Extracted data START

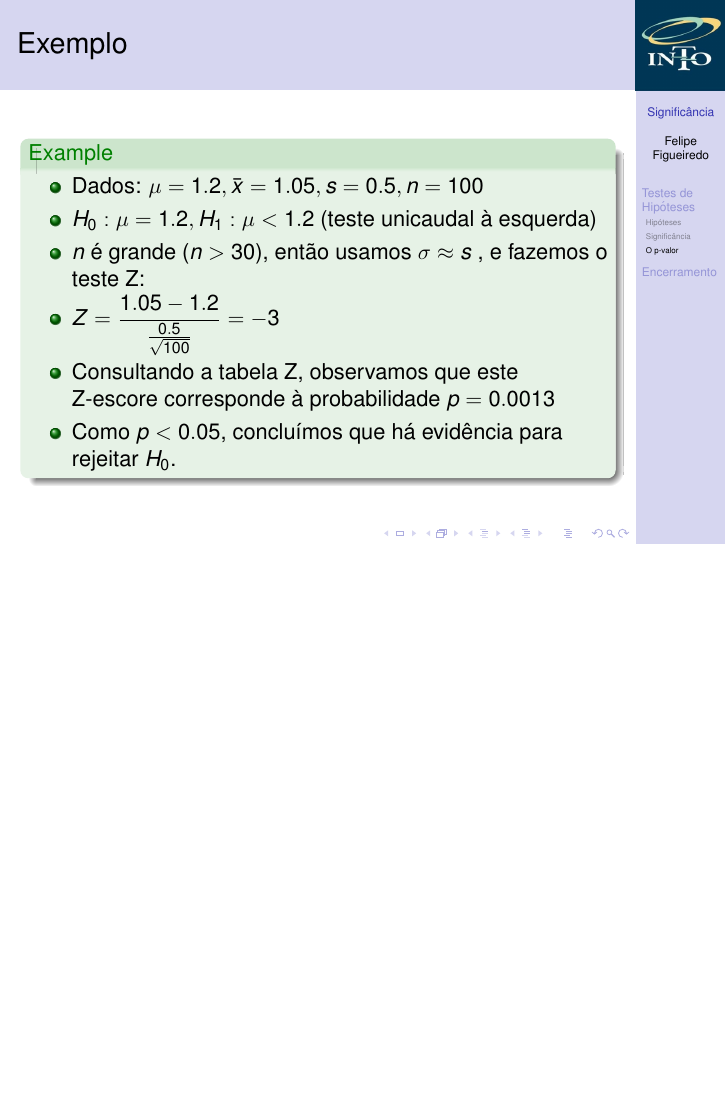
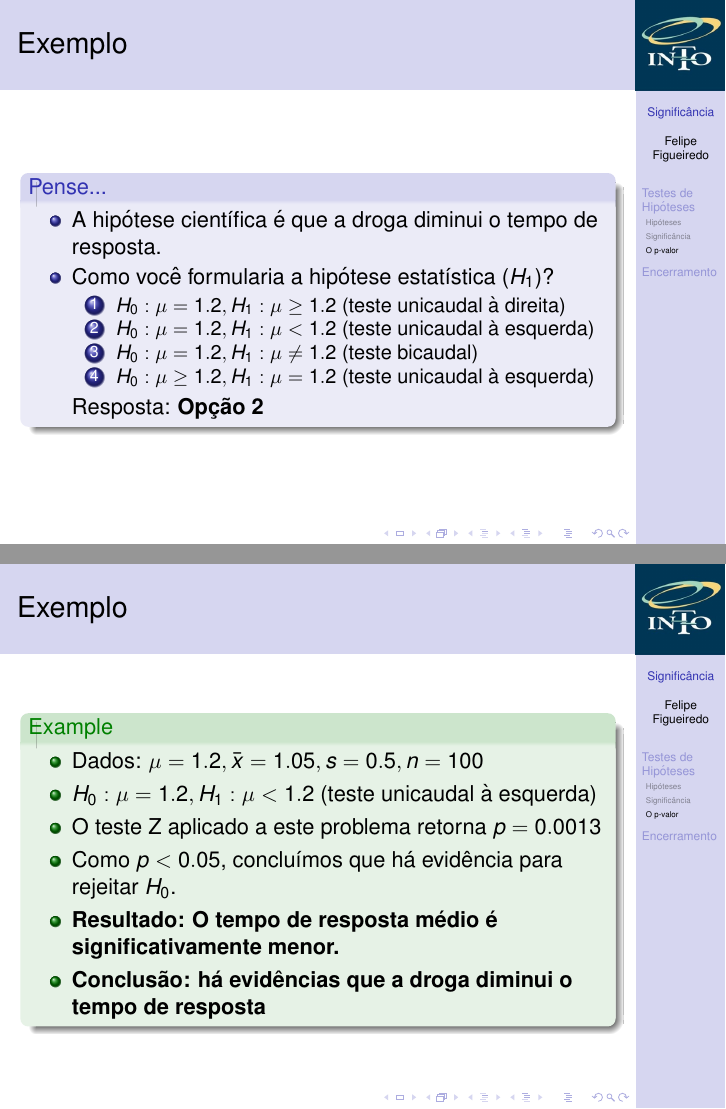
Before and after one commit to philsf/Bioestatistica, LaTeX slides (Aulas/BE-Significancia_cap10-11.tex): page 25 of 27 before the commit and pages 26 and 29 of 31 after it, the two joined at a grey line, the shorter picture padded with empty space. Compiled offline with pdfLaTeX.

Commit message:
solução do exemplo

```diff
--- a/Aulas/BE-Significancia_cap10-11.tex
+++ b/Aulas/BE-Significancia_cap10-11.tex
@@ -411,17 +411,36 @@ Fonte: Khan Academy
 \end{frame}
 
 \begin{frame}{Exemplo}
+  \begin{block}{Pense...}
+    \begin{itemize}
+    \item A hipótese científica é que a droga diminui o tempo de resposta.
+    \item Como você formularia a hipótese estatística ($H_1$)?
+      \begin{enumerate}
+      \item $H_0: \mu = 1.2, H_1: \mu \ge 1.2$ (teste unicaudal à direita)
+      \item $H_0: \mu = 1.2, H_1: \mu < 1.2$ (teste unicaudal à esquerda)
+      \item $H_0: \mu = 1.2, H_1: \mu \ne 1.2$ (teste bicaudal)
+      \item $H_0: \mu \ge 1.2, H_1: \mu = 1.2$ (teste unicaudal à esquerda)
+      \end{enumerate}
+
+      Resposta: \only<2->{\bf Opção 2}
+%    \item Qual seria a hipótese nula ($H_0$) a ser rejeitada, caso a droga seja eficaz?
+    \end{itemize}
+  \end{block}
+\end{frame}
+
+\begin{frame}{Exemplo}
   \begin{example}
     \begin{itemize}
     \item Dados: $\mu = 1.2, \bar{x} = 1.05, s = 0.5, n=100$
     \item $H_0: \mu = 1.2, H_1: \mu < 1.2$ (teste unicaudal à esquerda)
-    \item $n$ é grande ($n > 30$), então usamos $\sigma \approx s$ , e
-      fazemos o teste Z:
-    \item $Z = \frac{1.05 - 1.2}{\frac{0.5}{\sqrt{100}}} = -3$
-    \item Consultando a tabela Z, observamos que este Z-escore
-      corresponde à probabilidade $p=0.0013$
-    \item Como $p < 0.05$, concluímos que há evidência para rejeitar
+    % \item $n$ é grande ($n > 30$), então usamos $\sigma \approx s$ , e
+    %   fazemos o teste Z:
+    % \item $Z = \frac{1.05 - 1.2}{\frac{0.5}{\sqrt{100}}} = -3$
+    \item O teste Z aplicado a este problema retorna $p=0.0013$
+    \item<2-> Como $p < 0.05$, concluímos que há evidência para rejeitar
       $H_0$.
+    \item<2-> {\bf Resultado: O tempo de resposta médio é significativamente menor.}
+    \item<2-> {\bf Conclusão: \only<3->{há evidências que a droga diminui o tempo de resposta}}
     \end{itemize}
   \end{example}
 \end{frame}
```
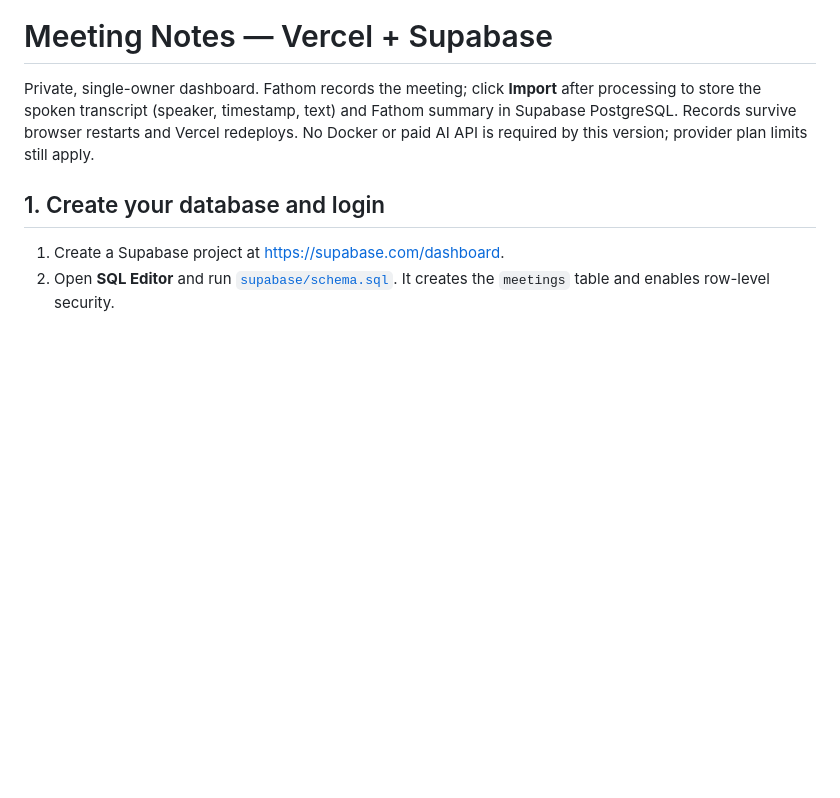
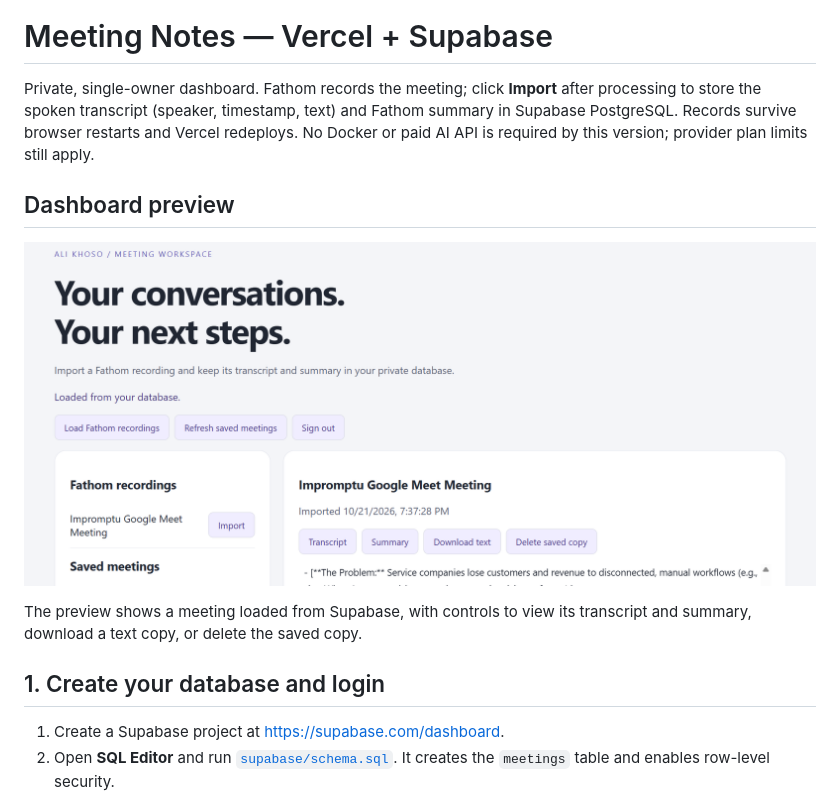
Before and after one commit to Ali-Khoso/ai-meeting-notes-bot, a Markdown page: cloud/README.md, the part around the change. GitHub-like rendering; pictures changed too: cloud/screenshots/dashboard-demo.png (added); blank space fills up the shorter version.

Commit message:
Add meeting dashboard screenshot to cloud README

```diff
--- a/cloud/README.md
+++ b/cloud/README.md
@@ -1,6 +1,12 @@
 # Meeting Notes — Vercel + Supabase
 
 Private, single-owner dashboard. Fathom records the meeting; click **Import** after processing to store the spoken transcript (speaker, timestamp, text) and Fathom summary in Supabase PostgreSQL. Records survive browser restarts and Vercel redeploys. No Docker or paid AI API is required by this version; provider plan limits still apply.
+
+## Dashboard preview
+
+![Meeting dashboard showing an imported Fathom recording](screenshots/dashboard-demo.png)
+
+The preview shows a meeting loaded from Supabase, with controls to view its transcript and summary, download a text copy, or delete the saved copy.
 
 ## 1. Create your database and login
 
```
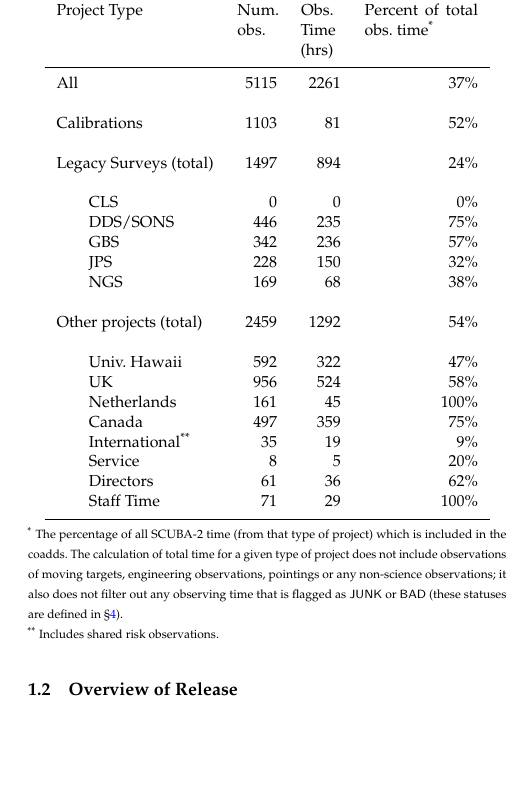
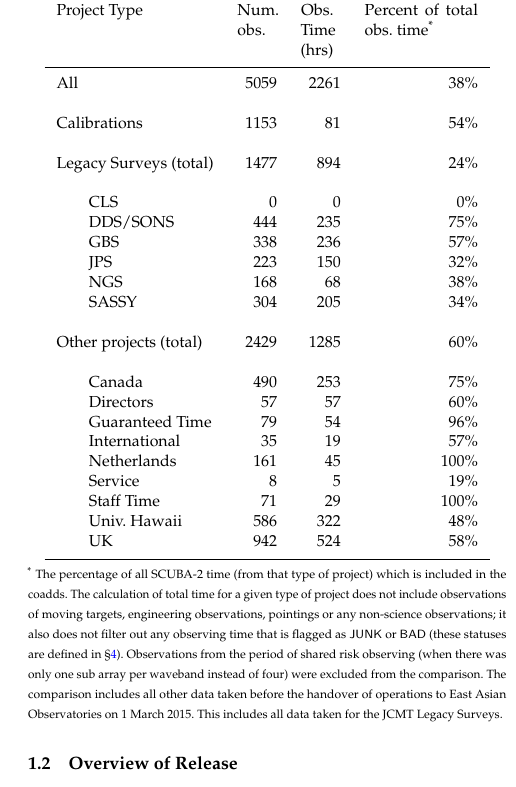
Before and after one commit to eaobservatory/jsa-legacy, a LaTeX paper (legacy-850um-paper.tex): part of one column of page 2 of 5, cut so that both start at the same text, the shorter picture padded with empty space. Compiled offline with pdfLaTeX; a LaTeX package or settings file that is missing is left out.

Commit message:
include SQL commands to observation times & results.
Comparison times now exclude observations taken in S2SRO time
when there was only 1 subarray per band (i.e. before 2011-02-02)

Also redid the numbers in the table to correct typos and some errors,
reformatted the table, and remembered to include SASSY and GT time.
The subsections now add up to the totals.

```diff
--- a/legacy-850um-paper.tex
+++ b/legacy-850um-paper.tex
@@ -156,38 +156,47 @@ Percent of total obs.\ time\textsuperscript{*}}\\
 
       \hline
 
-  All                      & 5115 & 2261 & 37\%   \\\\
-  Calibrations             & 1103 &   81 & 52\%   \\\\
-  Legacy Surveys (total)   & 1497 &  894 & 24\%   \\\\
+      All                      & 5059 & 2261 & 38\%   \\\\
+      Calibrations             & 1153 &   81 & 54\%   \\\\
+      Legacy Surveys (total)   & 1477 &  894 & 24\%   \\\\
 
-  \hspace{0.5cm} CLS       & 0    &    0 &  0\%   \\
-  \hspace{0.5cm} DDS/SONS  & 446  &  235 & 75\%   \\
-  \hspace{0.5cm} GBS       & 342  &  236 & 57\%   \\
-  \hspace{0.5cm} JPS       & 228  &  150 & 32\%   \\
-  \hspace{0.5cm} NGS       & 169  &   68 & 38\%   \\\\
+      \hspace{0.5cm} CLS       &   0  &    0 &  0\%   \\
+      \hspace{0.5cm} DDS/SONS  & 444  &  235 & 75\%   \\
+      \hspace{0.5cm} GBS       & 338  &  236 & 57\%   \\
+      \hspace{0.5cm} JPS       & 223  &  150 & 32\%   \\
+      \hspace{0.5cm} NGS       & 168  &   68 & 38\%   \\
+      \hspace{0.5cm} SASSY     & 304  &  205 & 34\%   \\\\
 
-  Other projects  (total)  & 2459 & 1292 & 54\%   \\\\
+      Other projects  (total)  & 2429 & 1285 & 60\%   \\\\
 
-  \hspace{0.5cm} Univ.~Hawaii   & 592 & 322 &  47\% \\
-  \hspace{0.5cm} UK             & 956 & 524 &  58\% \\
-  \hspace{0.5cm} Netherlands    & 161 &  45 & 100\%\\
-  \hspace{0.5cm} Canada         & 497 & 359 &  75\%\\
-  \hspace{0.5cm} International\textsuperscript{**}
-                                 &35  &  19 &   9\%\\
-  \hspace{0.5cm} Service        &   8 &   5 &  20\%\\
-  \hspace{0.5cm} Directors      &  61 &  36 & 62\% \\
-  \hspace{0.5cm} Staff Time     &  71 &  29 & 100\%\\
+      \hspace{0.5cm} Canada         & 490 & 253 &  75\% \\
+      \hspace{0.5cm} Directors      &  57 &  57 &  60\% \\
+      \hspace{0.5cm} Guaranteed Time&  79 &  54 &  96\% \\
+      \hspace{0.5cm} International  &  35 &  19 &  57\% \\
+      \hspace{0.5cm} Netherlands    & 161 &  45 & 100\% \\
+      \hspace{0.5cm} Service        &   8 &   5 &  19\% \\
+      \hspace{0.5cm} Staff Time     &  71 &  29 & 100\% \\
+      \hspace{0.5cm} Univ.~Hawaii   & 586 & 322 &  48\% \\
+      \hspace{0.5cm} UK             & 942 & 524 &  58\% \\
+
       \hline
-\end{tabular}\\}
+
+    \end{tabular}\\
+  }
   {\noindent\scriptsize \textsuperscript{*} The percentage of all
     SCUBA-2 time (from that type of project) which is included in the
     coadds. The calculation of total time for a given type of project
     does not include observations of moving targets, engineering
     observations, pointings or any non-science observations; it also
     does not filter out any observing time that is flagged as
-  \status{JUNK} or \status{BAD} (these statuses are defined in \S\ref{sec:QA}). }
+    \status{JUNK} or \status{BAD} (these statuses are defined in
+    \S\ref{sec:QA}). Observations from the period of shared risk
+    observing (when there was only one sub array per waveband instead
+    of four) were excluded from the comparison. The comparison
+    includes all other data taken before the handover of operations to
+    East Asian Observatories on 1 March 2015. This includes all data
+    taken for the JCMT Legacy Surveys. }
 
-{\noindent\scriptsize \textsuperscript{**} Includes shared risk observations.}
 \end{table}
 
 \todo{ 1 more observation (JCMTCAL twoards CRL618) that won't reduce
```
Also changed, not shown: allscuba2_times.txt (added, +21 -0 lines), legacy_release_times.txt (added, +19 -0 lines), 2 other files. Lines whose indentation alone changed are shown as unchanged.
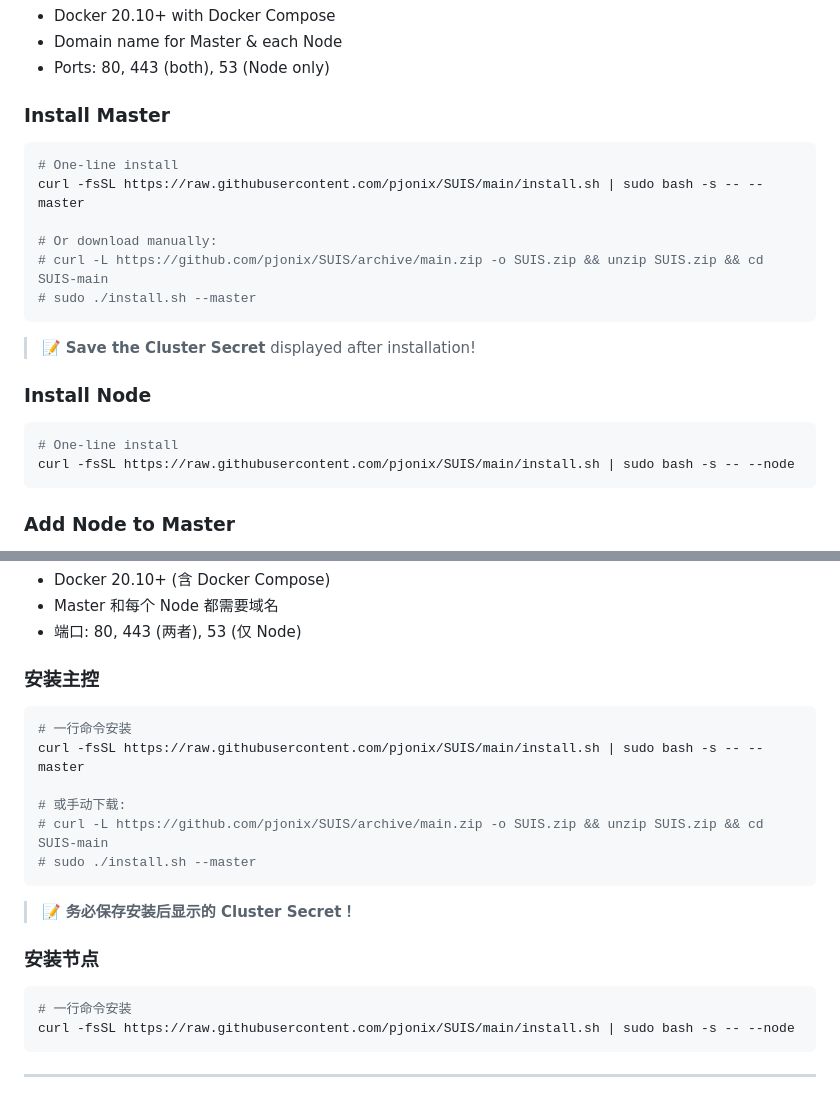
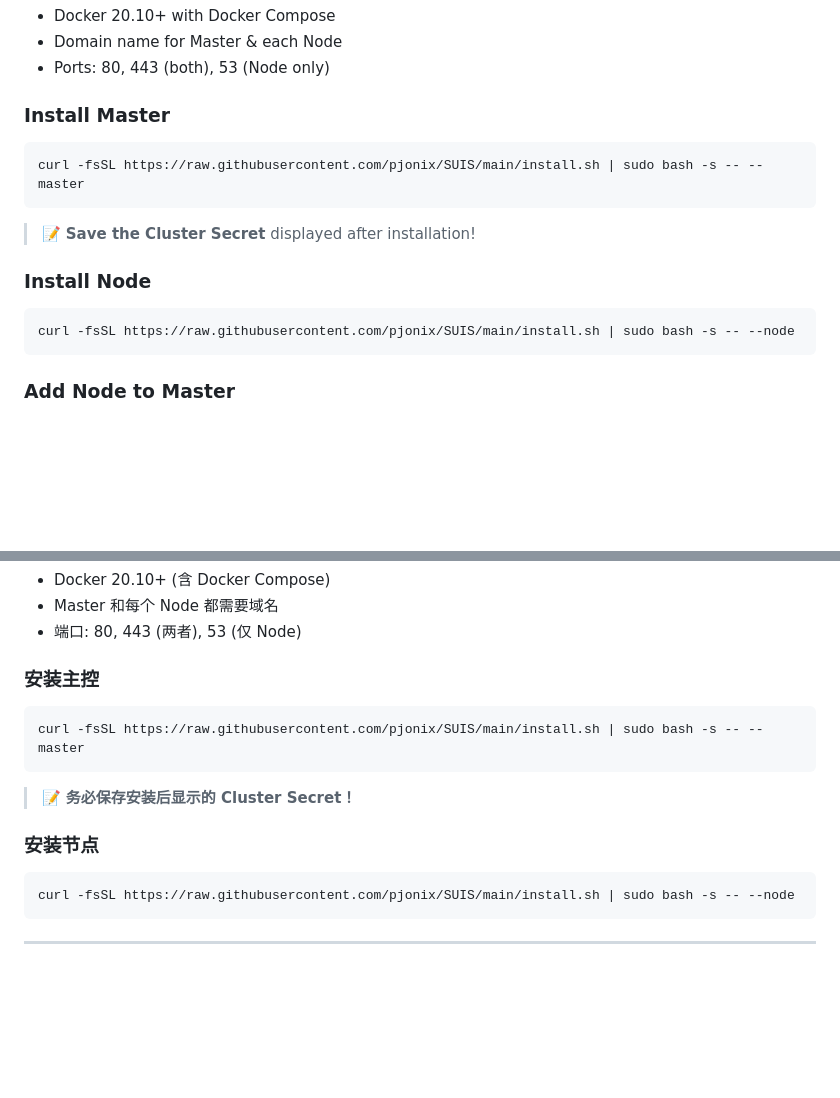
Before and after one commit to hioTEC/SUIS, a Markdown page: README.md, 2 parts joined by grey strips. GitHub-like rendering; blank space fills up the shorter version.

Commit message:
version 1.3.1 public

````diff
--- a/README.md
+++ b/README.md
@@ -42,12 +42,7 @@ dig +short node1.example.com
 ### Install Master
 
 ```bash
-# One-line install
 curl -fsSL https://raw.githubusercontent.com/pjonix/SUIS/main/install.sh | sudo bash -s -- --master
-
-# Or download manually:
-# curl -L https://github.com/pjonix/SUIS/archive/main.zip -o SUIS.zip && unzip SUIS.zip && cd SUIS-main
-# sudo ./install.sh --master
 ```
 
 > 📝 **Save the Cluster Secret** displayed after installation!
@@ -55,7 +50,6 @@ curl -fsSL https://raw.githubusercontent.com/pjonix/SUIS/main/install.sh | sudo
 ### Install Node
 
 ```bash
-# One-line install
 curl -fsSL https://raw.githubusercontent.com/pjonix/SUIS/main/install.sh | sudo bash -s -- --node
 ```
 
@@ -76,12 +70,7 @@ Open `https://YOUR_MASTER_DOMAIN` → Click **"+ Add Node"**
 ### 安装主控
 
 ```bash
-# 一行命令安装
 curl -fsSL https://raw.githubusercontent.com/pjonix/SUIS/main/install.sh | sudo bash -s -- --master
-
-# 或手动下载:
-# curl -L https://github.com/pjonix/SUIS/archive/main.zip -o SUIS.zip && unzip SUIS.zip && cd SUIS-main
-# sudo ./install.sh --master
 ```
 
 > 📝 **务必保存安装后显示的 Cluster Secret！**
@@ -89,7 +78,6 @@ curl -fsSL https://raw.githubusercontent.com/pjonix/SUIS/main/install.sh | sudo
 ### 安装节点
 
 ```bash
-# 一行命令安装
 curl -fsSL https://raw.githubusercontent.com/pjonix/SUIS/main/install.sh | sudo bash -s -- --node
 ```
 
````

Extracted data END

# [Work item]
Lines of the listing above that contain the word "page" should all be returned.

# [Answer space]
Before and after one commit to philsf/Bioestatistica, LaTeX slides (Aulas/BE-Significancia_cap10-11.tex): page 25 of 27 before the commit and pages 26 and 29 of 31 after it, the two joined at a grey line, the shorter picture padded with empty space. Compiled offline with pdfLaTeX.
Before and after one commit to Ali-Khoso/ai-meeting-notes-bot, a Markdown page: cloud/README.md, the part around the change. GitHub-like rendering; pictures changed too: cloud/screenshots/dashboard-demo.png (added); blank space fills up the shorter version.
Before and after one commit to eaobservatory/jsa-legacy, a LaTeX paper (legacy-850um-paper.tex): part of one column of page 2 of 5, cut so that both start at the same text, the shorter picture padded with empty space. Compiled offline with pdfLaTeX; a LaTeX package or settings file that is missing is left out.
Before and after one commit to hioTEC/SUIS, a Markdown page: README.md, 2 parts joined by grey strips. GitHub-like rendering; blank space fills up the shorter version.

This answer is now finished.